"The government will go according to the policy to deal with refugees ... When the situation is good enough for them to return to their country," he told reporters here.
Nobody wants to stay as a refugee, the minister of state for external affairs said.
Minister of State for Home Affairs Kiren Rijiju had on September 5 said the Rohingya were illegal immigrants and stood to be deported.
The Rohingya, a stateless Muslim minority, are regarded as illegal immigrants in Myanmar. Thousands of them have fled to Bangladesh and India.
Around 40,000 Rohingya Muslims have settled in India, and nearly 16,000 of them have received refugee documentation, according to the United Nations.
UN human rights chief Zeid Ra'ad Al Hussein had yesterday accused Myanmar of waging a "systematic attack" on the minority.
On the freezing of assets of mob boss Dawood Ibrahim by the UK, Singh said: "We do not want to let the cat out of the bag."
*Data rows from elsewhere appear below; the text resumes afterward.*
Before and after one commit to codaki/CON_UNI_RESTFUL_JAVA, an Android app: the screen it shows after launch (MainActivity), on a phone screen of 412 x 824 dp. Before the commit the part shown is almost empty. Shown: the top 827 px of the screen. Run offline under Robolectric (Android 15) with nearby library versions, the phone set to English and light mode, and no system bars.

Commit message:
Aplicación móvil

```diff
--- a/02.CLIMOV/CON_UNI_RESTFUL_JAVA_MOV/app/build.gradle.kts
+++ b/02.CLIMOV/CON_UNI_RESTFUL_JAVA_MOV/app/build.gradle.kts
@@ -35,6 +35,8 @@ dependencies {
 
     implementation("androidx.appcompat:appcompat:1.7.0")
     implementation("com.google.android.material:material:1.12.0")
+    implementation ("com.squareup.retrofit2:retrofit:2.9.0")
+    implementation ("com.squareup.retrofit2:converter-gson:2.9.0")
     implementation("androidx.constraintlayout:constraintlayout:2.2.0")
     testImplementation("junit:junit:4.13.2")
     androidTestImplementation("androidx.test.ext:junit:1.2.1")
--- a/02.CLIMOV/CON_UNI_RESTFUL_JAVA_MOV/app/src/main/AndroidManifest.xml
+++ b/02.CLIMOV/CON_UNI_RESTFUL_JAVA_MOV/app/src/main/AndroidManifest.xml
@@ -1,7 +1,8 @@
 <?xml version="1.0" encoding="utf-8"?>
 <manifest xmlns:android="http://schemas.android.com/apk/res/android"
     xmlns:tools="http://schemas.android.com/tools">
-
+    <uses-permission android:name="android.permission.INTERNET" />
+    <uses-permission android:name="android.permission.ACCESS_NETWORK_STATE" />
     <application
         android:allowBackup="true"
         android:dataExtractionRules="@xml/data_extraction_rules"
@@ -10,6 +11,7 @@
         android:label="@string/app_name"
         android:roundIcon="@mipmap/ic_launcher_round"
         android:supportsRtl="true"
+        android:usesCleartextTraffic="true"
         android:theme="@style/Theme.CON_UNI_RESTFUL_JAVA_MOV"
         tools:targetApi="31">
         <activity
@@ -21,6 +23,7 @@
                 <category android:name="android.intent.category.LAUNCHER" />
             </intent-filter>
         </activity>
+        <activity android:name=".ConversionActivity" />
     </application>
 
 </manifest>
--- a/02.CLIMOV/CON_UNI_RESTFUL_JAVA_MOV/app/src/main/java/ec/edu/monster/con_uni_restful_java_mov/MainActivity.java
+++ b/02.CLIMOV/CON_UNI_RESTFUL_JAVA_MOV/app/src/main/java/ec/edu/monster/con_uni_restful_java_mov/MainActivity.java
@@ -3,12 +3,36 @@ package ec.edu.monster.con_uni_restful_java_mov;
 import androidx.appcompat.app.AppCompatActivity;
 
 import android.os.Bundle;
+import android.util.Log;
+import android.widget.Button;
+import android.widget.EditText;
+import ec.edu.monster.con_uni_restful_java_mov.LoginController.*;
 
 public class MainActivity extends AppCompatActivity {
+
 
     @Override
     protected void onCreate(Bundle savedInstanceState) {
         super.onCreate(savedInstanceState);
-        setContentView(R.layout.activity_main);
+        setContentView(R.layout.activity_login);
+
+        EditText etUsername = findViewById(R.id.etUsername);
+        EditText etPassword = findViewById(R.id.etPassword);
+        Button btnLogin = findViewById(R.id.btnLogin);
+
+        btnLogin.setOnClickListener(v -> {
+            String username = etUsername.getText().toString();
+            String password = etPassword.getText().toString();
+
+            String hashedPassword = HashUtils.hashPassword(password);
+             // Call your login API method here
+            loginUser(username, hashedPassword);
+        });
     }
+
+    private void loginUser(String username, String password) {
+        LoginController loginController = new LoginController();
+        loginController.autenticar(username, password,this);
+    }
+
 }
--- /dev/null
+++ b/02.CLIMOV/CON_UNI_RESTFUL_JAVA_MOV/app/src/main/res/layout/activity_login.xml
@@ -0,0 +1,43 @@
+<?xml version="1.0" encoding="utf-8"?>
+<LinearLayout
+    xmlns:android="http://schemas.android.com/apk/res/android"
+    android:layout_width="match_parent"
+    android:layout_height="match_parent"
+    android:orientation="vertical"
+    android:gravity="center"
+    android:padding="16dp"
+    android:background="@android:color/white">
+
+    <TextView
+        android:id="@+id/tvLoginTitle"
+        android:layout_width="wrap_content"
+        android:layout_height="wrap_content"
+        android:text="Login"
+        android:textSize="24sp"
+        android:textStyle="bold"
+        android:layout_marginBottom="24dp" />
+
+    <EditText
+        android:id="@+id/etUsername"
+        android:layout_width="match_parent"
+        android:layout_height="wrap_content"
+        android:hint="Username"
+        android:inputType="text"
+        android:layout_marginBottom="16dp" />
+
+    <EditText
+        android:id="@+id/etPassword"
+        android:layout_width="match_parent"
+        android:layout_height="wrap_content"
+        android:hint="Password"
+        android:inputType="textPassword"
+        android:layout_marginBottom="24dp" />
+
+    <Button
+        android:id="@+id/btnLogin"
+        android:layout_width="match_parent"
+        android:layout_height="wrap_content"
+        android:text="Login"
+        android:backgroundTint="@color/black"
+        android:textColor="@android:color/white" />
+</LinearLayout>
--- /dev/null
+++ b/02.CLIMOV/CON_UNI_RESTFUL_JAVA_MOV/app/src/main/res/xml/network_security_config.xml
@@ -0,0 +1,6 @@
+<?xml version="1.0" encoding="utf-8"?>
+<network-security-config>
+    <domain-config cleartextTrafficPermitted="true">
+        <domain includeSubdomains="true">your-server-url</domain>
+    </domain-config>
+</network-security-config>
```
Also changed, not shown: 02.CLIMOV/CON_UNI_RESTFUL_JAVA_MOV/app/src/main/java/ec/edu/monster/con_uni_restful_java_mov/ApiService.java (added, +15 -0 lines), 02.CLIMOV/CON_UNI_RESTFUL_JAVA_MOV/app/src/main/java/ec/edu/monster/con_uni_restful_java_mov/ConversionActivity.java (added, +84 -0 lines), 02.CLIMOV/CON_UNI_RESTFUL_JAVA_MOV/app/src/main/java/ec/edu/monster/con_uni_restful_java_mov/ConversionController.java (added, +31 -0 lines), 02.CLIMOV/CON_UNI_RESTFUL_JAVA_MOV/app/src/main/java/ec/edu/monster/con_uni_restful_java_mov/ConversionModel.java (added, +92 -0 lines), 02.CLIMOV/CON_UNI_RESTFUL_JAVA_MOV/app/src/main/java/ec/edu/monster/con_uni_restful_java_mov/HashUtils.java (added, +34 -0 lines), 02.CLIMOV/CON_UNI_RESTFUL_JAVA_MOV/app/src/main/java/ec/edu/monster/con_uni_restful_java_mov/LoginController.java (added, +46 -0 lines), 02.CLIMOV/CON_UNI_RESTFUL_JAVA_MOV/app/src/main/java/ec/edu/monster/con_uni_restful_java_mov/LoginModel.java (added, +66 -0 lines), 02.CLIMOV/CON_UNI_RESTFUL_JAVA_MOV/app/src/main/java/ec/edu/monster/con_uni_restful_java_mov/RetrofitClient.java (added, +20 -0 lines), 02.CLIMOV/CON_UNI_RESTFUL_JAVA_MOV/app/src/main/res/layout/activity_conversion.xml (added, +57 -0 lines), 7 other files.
Asked if India was hopeful of bringing backformer Naval officer Kulbhushan Jadhav, sentenced to death by a Pakistani military court on the charge of espionage, he said some matters were being handled "very delicately and there is no point in putting out anything till things solidify".
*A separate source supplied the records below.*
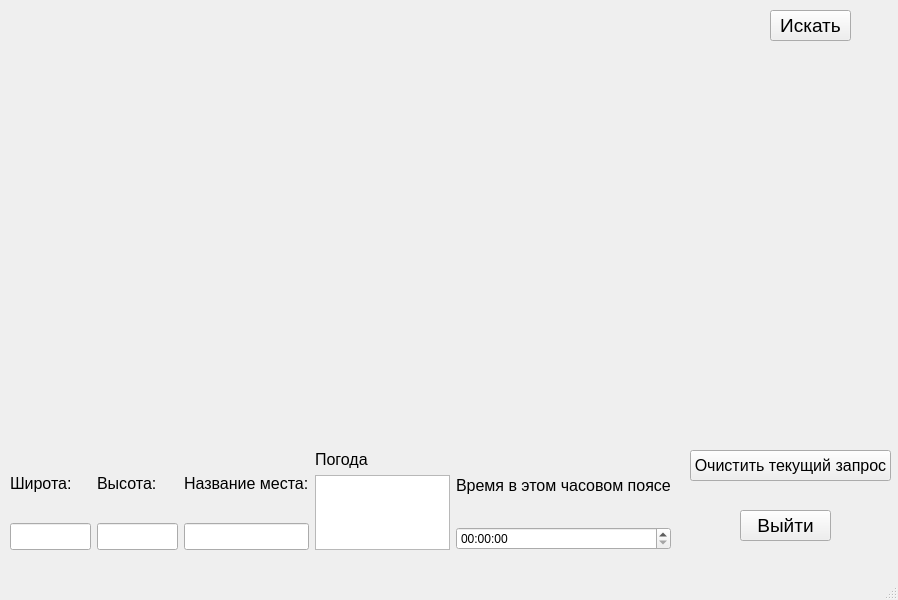
Olezha-Mazur/API-project, file main_window.ui: the form before one commit.
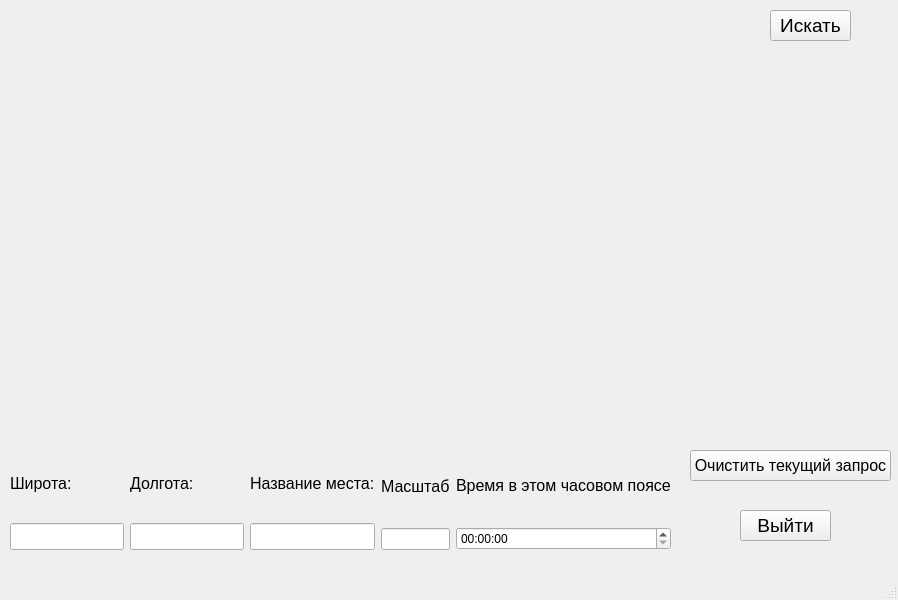
The form after the commit.

Commit message: first part of  api project had been created

The edit to the form file:
```diff
--- a/main_window.ui
+++ b/main_window.ui
@@ -10,6 +10,24 @@
     <height>600</height>
    </rect>
   </property>
+  <property name="sizePolicy">
+   <sizepolicy hsizetype="Fixed" vsizetype="Fixed">
+    <horstretch>0</horstretch>
+    <verstretch>0</verstretch>
+   </sizepolicy>
+  </property>
+  <property name="minimumSize">
+   <size>
+    <width>898</width>
+    <height>600</height>
+   </size>
+  </property>
+  <property name="maximumSize">
+   <size>
+    <width>898</width>
+    <height>600</height>
+   </size>
+  </property>
   <property name="windowTitle">
    <string>MainWindow</string>
   </property>
@@ -97,7 +115,7 @@
             </font>
            </property>
            <property name="text">
-            <string>Высота:</string>
+            <string>Долгота:</string>
            </property>
           </widget>
          </item>
@@ -152,12 +170,12 @@
           </font>
          </property>
          <property name="text">
-          <string>Погода</string>
+          <string>Масштаб</string>
          </property>
         </widget>
        </item>
        <item>
-        <widget class="QPlainTextEdit" name="weather_info"/>
+        <widget class="QLineEdit" name="zoom_input"/>
        </item>
       </layout>
      </item>
```
Left out of the diff: 8 changed lines with no effect on the pictures. The commit also changes 1 other file.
India had on May 8 taken the Jadhav case to the International Court of Justice, accusing Pakistan of violating the Vienna Convention and conducting a "farcical trial".
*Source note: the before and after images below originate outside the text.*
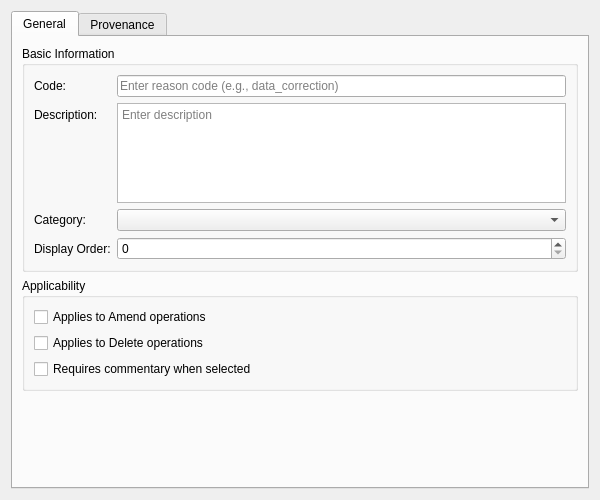
First picture: the form in projects/ores.qt/ui/ChangeReasonDetailDialog.ui, repository OreStudio/OreStudio, before the edit.
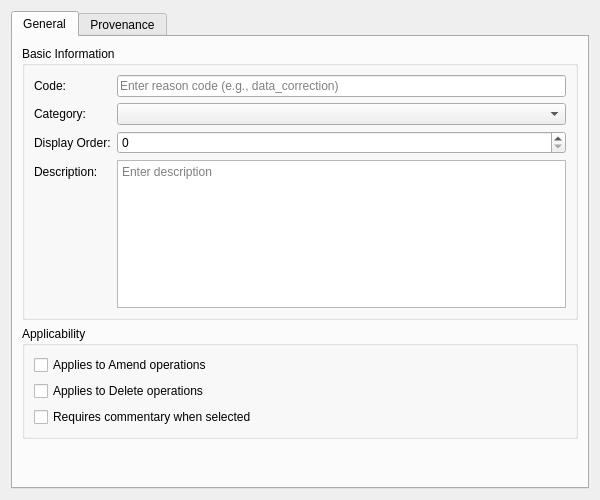
Second picture: the form after the edit. Custom widgets are drawn as their Qt base class.

Patch:
```diff
--- a/projects/ores.qt/ui/ChangeReasonDetailDialog.ui
+++ b/projects/ores.qt/ui/ChangeReasonDetailDialog.ui
@@ -57,49 +57,23 @@
            </widget>
           </item>
           <item row="1" column="0">
-           <widget class="QLabel" name="labelDescription">
-            <property name="text">
-             <string>Description:</string>
-            </property>
-           </widget>
-          </item>
-          <item row="1" column="1">
-           <widget class="QPlainTextEdit" name="descriptionEdit">
-            <property name="minimumSize">
-             <size>
-              <width>0</width>
-              <height>60</height>
-             </size>
-            </property>
-            <property name="maximumSize">
-             <size>
-              <width>16777215</width>
-              <height>100</height>
-             </size>
-            </property>
-            <property name="placeholderText">
-             <string>Enter description</string>
-            </property>
-           </widget>
-          </item>
-          <item row="2" column="0">
            <widget class="QLabel" name="labelCategoryCode">
             <property name="text">
              <string>Category:</string>
             </property>
            </widget>
           </item>
-          <item row="2" column="1">
+          <item row="1" column="1">
            <widget class="QComboBox" name="categoryCodeComboBox"/>
           </item>
-          <item row="3" column="0">
+          <item row="2" column="0">
            <widget class="QLabel" name="labelDisplayOrder">
             <property name="text">
              <string>Display Order:</string>
             </property>
            </widget>
           </item>
-          <item row="3" column="1">
+          <item row="2" column="1">
            <widget class="QSpinBox" name="displayOrderSpinBox">
             <property name="minimum">
              <number>0</number>
@@ -109,6 +83,32 @@
             </property>
            </widget>
           </item>
+          <item row="3" column="0">
+           <widget class="QLabel" name="labelDescription">
+            <property name="text">
+             <string>Description:</string>
+            </property>
+           </widget>
+          </item>
+          <item row="3" column="1">
+           <widget class="QPlainTextEdit" name="descriptionEdit">
+            <property name="minimumSize">
+             <size>
+              <width>0</width>
+              <height>80</height>
+             </size>
+            </property>
+            <property name="maximumSize">
+             <size>
+              <width>16777215</width>
+              <height>150</height>
+             </size>
+            </property>
+            <property name="placeholderText">
+             <string>Enter description</string>
+            </property>
+           </widget>
+          </item>
          </layout>
         </widget>
        </item>
```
The ICJ had stayed the execution of Jadhav.
(This story has not been edited by Business Standard staff and is auto-generated from a syndicated feed.)